*** Opening of GIVEN DATA ***

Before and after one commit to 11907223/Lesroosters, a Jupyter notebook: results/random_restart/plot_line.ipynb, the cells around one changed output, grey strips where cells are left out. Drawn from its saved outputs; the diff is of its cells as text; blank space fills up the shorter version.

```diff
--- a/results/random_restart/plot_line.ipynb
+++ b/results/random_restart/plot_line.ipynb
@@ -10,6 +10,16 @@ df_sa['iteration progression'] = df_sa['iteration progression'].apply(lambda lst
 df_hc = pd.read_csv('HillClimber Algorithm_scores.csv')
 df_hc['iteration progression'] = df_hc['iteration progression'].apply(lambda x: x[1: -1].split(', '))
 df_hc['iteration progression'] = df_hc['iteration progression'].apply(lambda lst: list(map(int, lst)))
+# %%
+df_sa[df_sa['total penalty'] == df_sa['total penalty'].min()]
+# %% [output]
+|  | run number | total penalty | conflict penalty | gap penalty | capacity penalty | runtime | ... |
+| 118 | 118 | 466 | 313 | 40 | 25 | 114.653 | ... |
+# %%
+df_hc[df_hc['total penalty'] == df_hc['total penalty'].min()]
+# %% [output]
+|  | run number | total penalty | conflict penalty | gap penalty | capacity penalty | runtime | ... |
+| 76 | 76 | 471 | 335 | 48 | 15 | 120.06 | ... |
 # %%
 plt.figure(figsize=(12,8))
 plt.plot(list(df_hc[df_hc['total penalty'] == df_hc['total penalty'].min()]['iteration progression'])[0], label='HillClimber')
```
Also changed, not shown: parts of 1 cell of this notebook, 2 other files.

*** Close of GIVEN DATA ***

Reply with nothing but the number of lines in the data above that contain "list".

2